- 173 Downloads
Bottom-up fabrication techniques are expected to alleviate the limitations of top-down fabrication. Bottom-up fabrication requires self-assembling facilities to construct complex structures including DNA nanostructures, DNA robots, further molecular robots, and so on. DNA origami is one of buttom-up fabrication techniques. In this paper, we focus on the automatic recognition of flexible DNA origami named “DNA pliers” in AFM (atomic force microscopy) image. Auto recognition of DNA pliers is challenging and necessary since DNA pliers can have several forms: parallel, cross, and anti-parallel forms, depending on hinge angles. Our method uses the information of the curvature scale space method and convexity-concavity detection extracted from DNA pliers. The experiments show that the combination of the curvature scale space method and convexity-concavity detection can work well for DNA pliers recognition if appropriate contour information for the DNA pliers is available from an AFM image.
KeywordsAtomic Force Microscope (AFM) Image Analysis Curvature Scale Space Technique Convexity-concavity Detection DNA Nanostructures Molecular Robotics
Unable to display preview. Download preview PDF.

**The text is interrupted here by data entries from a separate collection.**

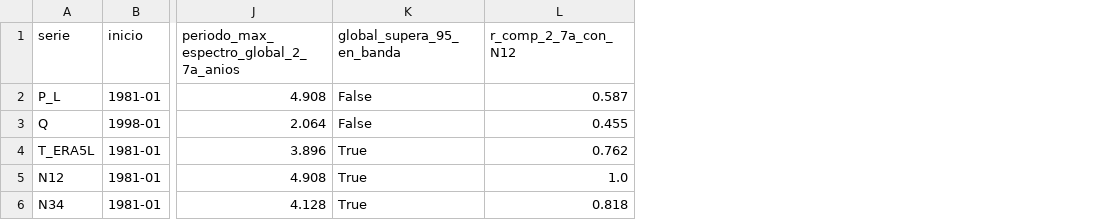
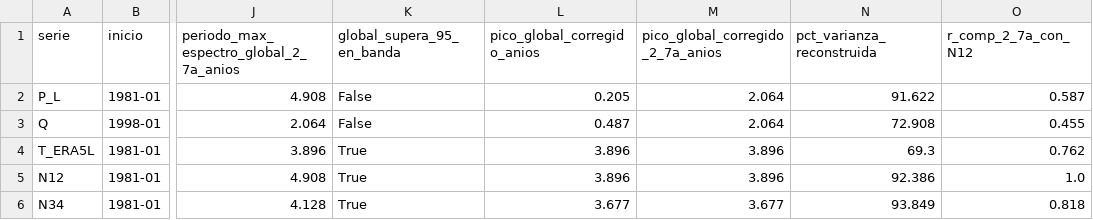
Before and after one commit to anaJul1a4/Hidrologia-Chicama-El-Tambo, a CSV file: Tarea 1/El_Tambo/resultados/espectros/onditas_resumen_4_3.csv, drawn as a sheet; only a part is shown, gaps mark what is left out; the diff names each change by its address in the sheet, - before the commit and + after, or states it on an @@ line.

```diff
--- a/Tarea 1/El_Tambo/resultados/espectros/onditas_resumen_4_3.csv
+++ b/Tarea 1/El_Tambo/resultados/espectros/onditas_resumen_4_3.csv
+column L (pico_global_corregido_anios), rows 2-6: 0.205 | 0.487 | 3.896 | 3.896 | 3.677
+column M (pico_global_corregido_2_7a_anios), rows 2-6: 2.064 | 2.064 | 3.896 | 3.896 | 3.677
+column N (pct_varianza_reconstruida), rows 2-6: 91.622 | 72.908 | 69.3 | 92.386 | 93.849
```
Also changed, not shown: 8 other files.
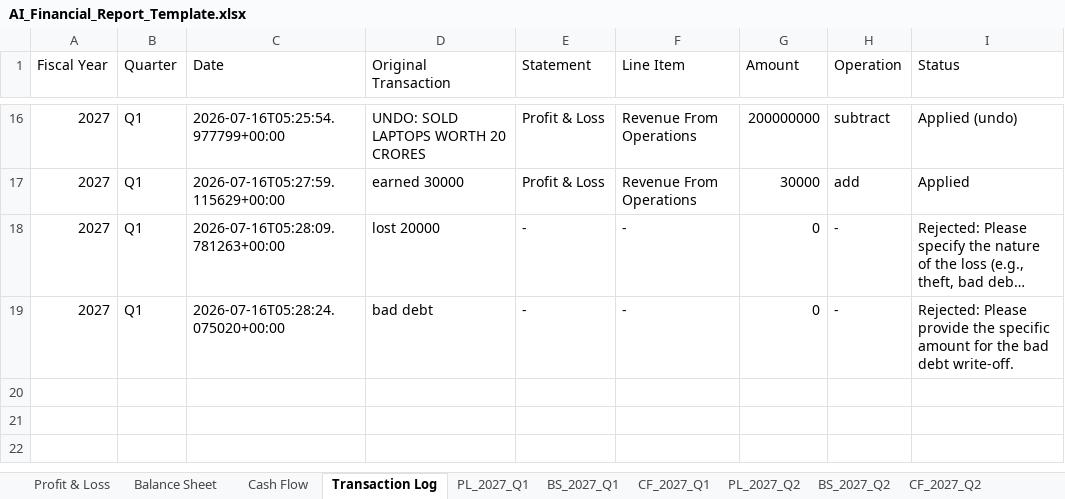
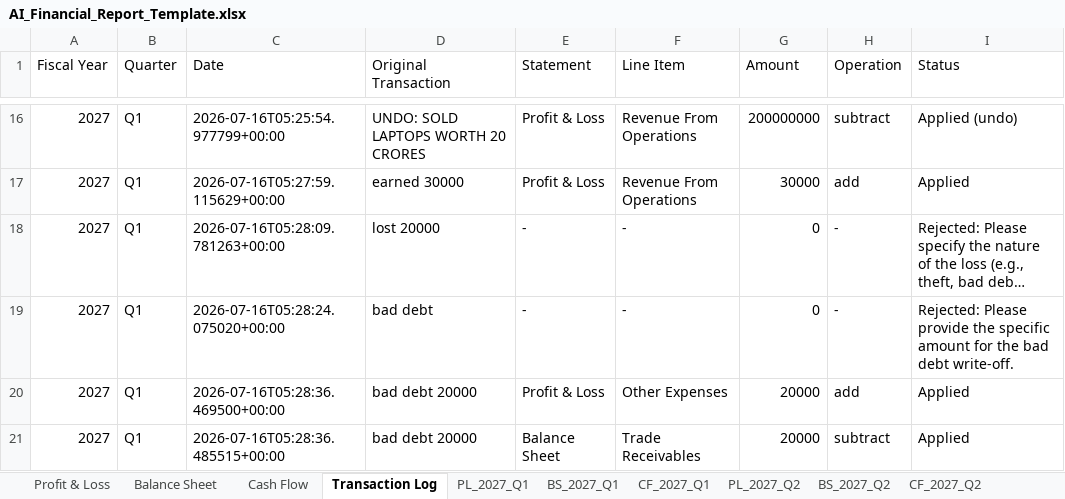
Before and after one commit to krishpdgl-netizen/fin_new, an Excel workbook: AI_Financial_Report_Template.xlsx, sheet Transaction Log, drawn as a sheet; only a part is shown, gaps mark what is left out; long unchanged cells end in …; values as stored, in another font and other column widths than the file's, no borders; the diff names each change by its address in the sheet, - before the commit and + after, or states it on an @@ line.

Commit message:
AI entry: bad debt 20000 (krish)

```diff
--- a/AI_Financial_Report_Template.xlsx (sheet Transaction Log)
+++ b/AI_Financial_Report_Template.xlsx (sheet Transaction Log)
+row 20: 2027 | Q1 | 2026-07-16T05:28:36.469500+00:00 | bad debt 20000 | Profit & Loss | Other Expenses | 20000 | add | Applied
+row 21: 2027 | Q1 | 2026-07-16T05:28:36.485515+00:00 | bad debt 20000 | Balance Sheet | Trade Receivables | 20000 | subtract | Applied
```
Also changed, not shown: sheet BS_2027_Q1, sheet PL_2027_Q1.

- 5.Kuzuya, A., Sakai, Y., Yamazaki, T., Xu, Y. and Komiyama, M., “Nanomechanical DNA origami ‘single-molecule beacons’ directly imaged by atomic force microscopy,” Nature Communications, 2, 449, doi:10.1038/ncomms1452, 2011.
- 9.Mokhtarian, F. and Mackworth, A., “A Theory of Multiscale, Curvature-Based Shape Representation for Planar Curves,” IEEE Transactions on Pattern Analysis and Machine Intelligence, 14, 8, pp. 789–805, 1992.Google Scholar
- 10.Mokhtarian, F. and Bober, M., Curvature Scale Space Representation: Theory, Applications, and Mpeg-7 Standardization (Computational Imaging and Vision), Kluwer Academic Pub, United States, 2003.07.Google Scholar
- 11.Han, Y., Koike, H. and Idesawa, M., “Recognizing Objects with Multiple Configurations,” Pattern Analysis and Applications, 17, 1, pp. 195–209, 2014.Google Scholar
- 12.Bay, H., Ess, A., Tuytelaars, T. and Gool, L. V., “Speeded-Up Robust Features (SURF),” Computer Vision and Image Understanding (CVIU), 110, 3, pp. 346–359, 2008.Google Scholar
- 14.Han, Y., “Recognize Objects with Three Kinds of Information in Landmarks,” Pattern Recognition, 46, 11, pp. 2860–2873, 2013.Google Scholar
- 15.Ando, N., Suehiro, T., Kitagaki, K., Kotoku, T. and Yoon, W., “RT-Middleware: Distributed Component Middleware for RT (Robot Technology),” 2005 IEEE/RSJ International Conference on Intelligent Robots and Systems (IROS2005), pp. 3933–3938, 2005.08.Google Scholar
- 16.Ando, N., Suehiro, T. and Kotoku, T., “A Software Platform for Component Based RT-System Development: OpenRTM-Aist,” International Conference on SIMULATION, MODELING and PROGRAMMING for AUTONOMOUS ROBOTS (SIMPAR 2008), Venice, Italy, ISSN 0302-9743, pp.87–98, 2008.Google Scholar
- 17.Han, Y., Sumi, Y., Matsumoto, Y. and Ando, N., “Acquisition of Object Pose from Barcode for Robot Manipulation,” Simulation, Modeling, and Programming for Autonomous Robots (SIMPAR 2012), Tsukuba, Japan, Date: 5-8 Nov. 2012, pp. 299–310, 2012.Google Scholar